Prices are Rising: Are Voters Right to be Worried (and Biden)?

July 27, 2021 Topic: economy Blog Brand: The Reboot Tags: InflationCost Of LivingJoe BidenStimulusFood Prices

Prices are Rising: Are Voters Right to be Worried (and Biden)?

Inflation has grown to be a major area of concern among voters, as a Fox News poll also indicated that eighty-two percent of participants said they were worried about inflation.

 

Here's What You Need to Remember: The Labor Department also recently released that its consumer-price index jumped 5.4 percent last month compared to one year earlier. When omitting volatile food and energy categories, prices increased 4.5 percent from a year earlier, the most in nearly three decades

The vast majority of voters say they are concerned about the rising cost of living in America, according to a new poll.

 

The survey, conducted by the conservative advocacy group American Action Network, unveiled that eighty-eight percent of poll participants said they were either “somewhat” or “extremely” worried about the rising cost of living, while eighty-six percent said they were worried about inflation.

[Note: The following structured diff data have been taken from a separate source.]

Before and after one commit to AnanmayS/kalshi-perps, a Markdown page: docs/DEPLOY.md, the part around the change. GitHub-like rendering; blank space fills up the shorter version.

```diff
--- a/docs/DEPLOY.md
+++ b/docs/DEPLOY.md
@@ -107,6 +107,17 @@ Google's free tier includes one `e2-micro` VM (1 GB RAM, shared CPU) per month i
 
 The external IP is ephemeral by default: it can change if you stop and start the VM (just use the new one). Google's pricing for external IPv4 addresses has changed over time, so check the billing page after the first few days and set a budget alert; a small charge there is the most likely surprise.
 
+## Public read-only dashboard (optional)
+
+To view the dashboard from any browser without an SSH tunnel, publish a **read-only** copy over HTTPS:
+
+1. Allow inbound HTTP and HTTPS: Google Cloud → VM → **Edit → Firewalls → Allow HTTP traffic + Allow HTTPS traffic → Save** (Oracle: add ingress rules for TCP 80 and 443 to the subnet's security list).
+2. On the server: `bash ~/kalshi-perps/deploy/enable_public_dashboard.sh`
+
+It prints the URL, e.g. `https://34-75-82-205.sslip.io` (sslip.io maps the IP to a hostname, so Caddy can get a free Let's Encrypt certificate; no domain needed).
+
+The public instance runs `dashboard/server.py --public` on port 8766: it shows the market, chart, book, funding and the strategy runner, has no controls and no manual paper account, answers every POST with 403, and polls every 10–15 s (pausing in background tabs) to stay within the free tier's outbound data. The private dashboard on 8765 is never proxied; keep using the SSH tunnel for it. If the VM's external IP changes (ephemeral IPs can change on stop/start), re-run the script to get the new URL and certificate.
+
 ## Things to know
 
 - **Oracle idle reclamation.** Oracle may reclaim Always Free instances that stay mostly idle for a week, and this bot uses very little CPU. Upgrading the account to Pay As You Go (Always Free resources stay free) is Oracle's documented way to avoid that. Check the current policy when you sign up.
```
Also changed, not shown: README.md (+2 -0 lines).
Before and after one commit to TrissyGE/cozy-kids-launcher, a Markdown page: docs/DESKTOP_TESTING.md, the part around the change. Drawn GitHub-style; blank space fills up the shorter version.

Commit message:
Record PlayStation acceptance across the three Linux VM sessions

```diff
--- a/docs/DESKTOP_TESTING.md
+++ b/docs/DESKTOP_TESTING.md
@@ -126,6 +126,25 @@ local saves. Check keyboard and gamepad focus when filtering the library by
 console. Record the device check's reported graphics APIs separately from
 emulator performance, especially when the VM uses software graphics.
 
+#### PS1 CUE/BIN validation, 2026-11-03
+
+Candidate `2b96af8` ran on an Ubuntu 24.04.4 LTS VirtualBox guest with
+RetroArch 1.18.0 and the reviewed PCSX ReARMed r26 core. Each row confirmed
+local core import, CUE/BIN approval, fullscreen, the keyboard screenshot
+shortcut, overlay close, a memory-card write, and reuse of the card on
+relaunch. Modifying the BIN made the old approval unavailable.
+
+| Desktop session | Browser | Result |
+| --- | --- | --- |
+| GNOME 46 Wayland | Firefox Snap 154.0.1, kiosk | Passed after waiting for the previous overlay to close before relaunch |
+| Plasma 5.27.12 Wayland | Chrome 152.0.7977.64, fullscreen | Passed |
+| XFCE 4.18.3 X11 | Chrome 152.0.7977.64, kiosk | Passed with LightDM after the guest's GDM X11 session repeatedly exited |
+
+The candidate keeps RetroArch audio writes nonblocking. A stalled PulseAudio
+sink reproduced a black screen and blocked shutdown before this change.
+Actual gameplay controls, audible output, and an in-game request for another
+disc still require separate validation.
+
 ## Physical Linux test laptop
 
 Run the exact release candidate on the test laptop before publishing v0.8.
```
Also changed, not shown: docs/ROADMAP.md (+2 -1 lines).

Seventy-nine percent said they were worried about rising gas prices, and seventy-three percent said they were worried about the impending tax increases.

The findings were first reported by Punchbowl News.

The poll’s results come as President Joe Biden has been under intense scrutiny for rising inflation across the U.S. Republican lawmakers and campaign committees have largely seized on the surge in prices on goods and services to blast Biden’s economic agenda.

Inflation has grown to be a major area of concern among voters, as a Fox News poll also indicated that eighty-two percent of participants said they were worried about inflation. The same poll reported that seventy-seven percent of respondents were concerned about taxes.

Federal Reserve Chairman Jerome Powell also noted earlier this month that inflation had jumped considerably and “will likely remain elevated” in the upcoming months before “moderating.”

The pandemic has ignited a slew of supply constraints and gridlocks, prompting price increases for goods and services, “which should partially reverse as the effects of the bottlenecks unwind,” Powell said in testimony before the House Financial Services Committee.

“The incoming inflation data have been higher than expected and hoped for, but they’re actually still consistent with what we’ve been talking about,” Powell added, as inflation has been derived from a “small group of goods and services that are directly tied to the reopening of the economy.”

The Labor Department also recently released that its consumer-price index jumped 5.4 percent last month compared to one year earlier. When omitting volatile food and energy categories, prices increased 4.5 percent from a year earlier, the most in nearly three decades. The producer-price index, a separate inflation measure that is used to monitor the prices that businesses get for their goods and services, spiked 7.3 percent in June compared to a year earlier, up from a 6.6 percent increase in May.

The American Action Network poll was commissioned by the Tarrance Group and American Viewpoint. The poll surveyed 1,009 voters in 51 battleground House districts from June 22 to 29 and has a margin of error of 3.1 percent.

Rachel Bucchino is a reporter at the National Interest. Her work has appeared in The Washington Post, U.S. News & World Report and The Hill. This article first appeared earlier this year.

Image: Reuters